Cancer Treatment Survey (CaTS): development and validation of a new instrument to measure patients' preparation for chemotherapy and radiotherapy
Article first published online: 20 DEC 2010
Copyright © 2010 John Wiley & Sons, Ltd.
Volume 21, Issue 3, pages 307–315, March 2012
How to Cite
Schofield, P., Gough, K., Ugalde, A., Carey, M., Aranda, S. and Sanson-Fisher, R. (2012), Cancer Treatment Survey (CaTS): development and validation of a new instrument to measure patients' preparation for chemotherapy and radiotherapy. Psycho-Oncology, 21: 307–315. doi: 10.1002/pon.1896
- Issue published online: 1 MAR 2012
- Article first published online: 20 DEC 2010
- Manuscript Accepted: 9 NOV 2010
- Manuscript Revised: 8 NOV 2010
- Manuscript Received: 29 JUL 2010
- cancer preparation

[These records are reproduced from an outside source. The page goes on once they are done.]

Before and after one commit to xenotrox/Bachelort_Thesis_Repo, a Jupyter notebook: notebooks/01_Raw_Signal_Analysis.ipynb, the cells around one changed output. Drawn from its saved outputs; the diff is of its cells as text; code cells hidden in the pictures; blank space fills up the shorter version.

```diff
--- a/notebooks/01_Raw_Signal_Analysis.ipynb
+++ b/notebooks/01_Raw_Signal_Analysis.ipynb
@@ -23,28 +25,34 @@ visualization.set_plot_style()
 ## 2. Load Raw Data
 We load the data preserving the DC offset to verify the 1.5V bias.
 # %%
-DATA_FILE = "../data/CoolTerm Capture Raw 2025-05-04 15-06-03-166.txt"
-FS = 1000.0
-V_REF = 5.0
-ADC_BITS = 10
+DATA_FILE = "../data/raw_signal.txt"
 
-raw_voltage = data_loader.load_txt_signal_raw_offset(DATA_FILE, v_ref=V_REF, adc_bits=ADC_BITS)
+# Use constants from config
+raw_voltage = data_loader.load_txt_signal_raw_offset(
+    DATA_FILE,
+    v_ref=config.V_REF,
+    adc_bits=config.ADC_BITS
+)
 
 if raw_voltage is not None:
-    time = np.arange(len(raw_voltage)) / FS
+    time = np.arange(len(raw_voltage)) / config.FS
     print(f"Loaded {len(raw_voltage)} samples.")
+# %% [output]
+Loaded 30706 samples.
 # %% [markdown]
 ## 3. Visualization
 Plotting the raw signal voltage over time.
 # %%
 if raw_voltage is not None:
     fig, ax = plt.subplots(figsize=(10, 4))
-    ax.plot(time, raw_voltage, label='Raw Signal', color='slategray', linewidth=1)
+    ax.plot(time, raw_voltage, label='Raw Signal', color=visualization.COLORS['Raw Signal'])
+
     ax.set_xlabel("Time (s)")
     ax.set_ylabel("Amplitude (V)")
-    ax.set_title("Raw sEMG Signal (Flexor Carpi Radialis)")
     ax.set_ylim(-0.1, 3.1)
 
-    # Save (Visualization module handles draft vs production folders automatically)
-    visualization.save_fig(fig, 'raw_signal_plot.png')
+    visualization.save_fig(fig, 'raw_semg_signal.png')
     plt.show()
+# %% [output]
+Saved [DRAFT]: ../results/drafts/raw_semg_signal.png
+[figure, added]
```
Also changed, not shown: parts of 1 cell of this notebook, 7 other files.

Objective: Cancer patients experience high levels of pre-treatment anxiety. Chemotherapy and radiotherapy are threatening medical procedures. Preparation for these procedures should include the provision of sensory and procedural information, and addressing fears. The aim of this study was to develop a cancer treatment survey (CaTS) to assess the preparation for chemotherapy and radiotherapy in cancer patients.
Methods: Drawing on evidence for how to prepare patients for threatening procedures, items were generated by psychosocial/clinical experts and pilot tested with cancer patients. The 36-item draft CaTS was administered to 192 cancer patients commencing chemotherapy for lymphoma, breast or colon cancer. Participants also completed the Hospital Anxiety and Depression Scale (HADS) and basic medical and demographic information was recorded.
Results: A systematic process of item selection removed 11 items. Factor analysis indicated a two-factor solution, with 11 items representing sensory/psychological concerns and 14 items representing procedural concerns. The two subscales demonstrated excellent internal reliability with Cronbach's alpha both over 0.90 and the average inter-item correlation for each scale exceeded 0.30. Divergent validity was established for both CaTS subscales with the HADS-A and-T (all r<0.30). Younger participants (under 65 years of age) had significantly greater procedural concerns (p = 0.001; medium effect).
Conclusions: The CaTS is a two factor, 25-item measure that assesses sensory/psychological concerns and procedural concerns relating to cancer treatment. The instrument provides a reliable and valid outcome measure for interventions to prepare cancer patients for chemotherapy and radiotherapy. Copyright © 2010 John Wiley & Sons, Ltd.